2 An example of a position which is contrary to animal exploitation but defends speciesism can be found in this book: Zamir, T. (2007) Ethics and the beast: A speciesist argument for animal rights, Princeton: Princeton University Press.
3 See on this Graft, D. (1997) “Against strong speciesism”, Journal of Applied Philosophy, 14, pp. 107-118; Holland, A. J. (1984) “On behalf of moderate speciesism”, Journal of Applied Philosophy, 20, pp. 281-291.
4 Mason, J. (1998) “Misothery”, in Bekoff, M. & Meaney, C. A. (eds.) Encyclopedia of animal rights and animal welfare, Chicago: Fitzroy Dearborn, p. 245.
5 See on this Burgess-Jackson, K. (1998) “Doing right by our animal companions”, Journal of Ethics, 2, pp. 159-185.
6 See Morton, D. B. (1998) “Sizeism”, in Bekoff, M. & Meaney, C. (eds.) Encyclopedia of animal rights and animal welfare, op. cit., p. 318.

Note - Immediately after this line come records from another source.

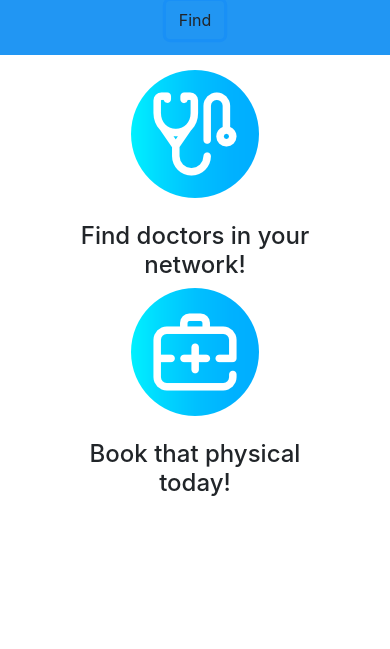
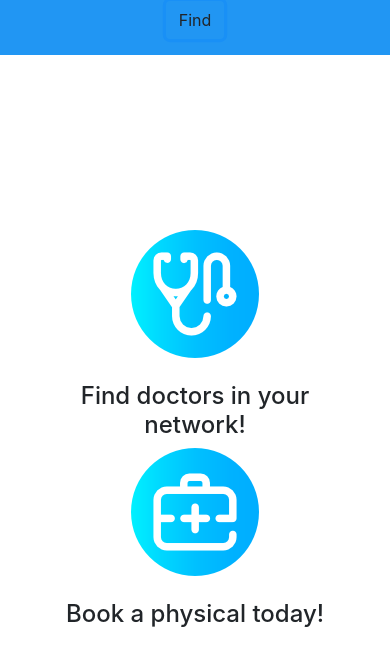
Before and after one commit to abecel22/myMD, a React (Create React App) app: page / in a window 390 px wide. Both pictures are taken after typing "Sample" into the empty fields and a click on the button "Find". Shown: the part 225-874 px from the top of the page. Before the commit the page ends 844 px from the top, so only its background shows below. Built offline with nearby package versions, Linux system fonts and the light colour scheme; no server answers.

Commit message:
Improved mobile view on results.

```diff
--- a/src/App.css
+++ b/src/App.css
@@ -41,3 +41,7 @@
     padding: 4em 2em;
     margin-top: 5em;
 }
+
+.icons-container {
+    margin-top: 10em;
+}
--- a/src/components/common/cards.jsx
+++ b/src/components/common/cards.jsx
@@ -13,13 +13,13 @@ class Cards extends Component {
                     <div className="card mb-3" key={result.uid}>
                         <div className="card-body">
                             <div className="row">
-                                <div className="col-2">
+                                <div className="col-sm-2">
                                     <img
                                         src={result.profile.image_url}
                                         alt=""
                                     />
                                 </div>
-                                <div className="col-5">
+                                <div className="col-sm-5">
                                     <h5 className="card-title">{`${
                                         result.profile.first_name
                                     } ${result.profile.last_name}`}</h5>
@@ -36,7 +36,7 @@ class Cards extends Component {
                                         </Link>
                                     </p>
                                 </div>
-                                <div className="col-5">
+                                <div className="col-sm-5">
                                     <ul className="list-group">
                                         <li className="list-group-item">
                                             {result.practices[0].name}
--- a/src/components/results.jsx
+++ b/src/components/results.jsx
@@ -11,14 +11,14 @@ class Results extends Component {
     render() {
         if (!this.props.result) {
             return (
-                <div className="row">
+                <div className="row icons-container">
                     <div className="col-sm">
                         <img src={doc1} alt="" />
                         <h4 className="mt-4">Find doctors in your network!</h4>
                     </div>
                     <div className="col-sm">
                         <img src={doc2} alt="" />
-                        <h4 className="mt-4">Book that physical today!</h4>
+                        <h4 className="mt-4">Book a physical today!</h4>
                     </div>
                 </div>
             );
```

7 A comparison between speciesism and racism can be found in Patterson, C. (2002) Eternal Treblinka: Our treatment of animals and the Holocaust, New York: Lantern; Sztybel, D. (2006) “Can the treatment of animals be compared to the Holocaust?”, Journal of Agricultural and Environmental Ethics, 11, pp. 97-132. A comparison between racist and speciesist slavery, can be found in Spiegel, M. (1988) The dreaded comparison: Human and animal slavery, London: Heretic Books.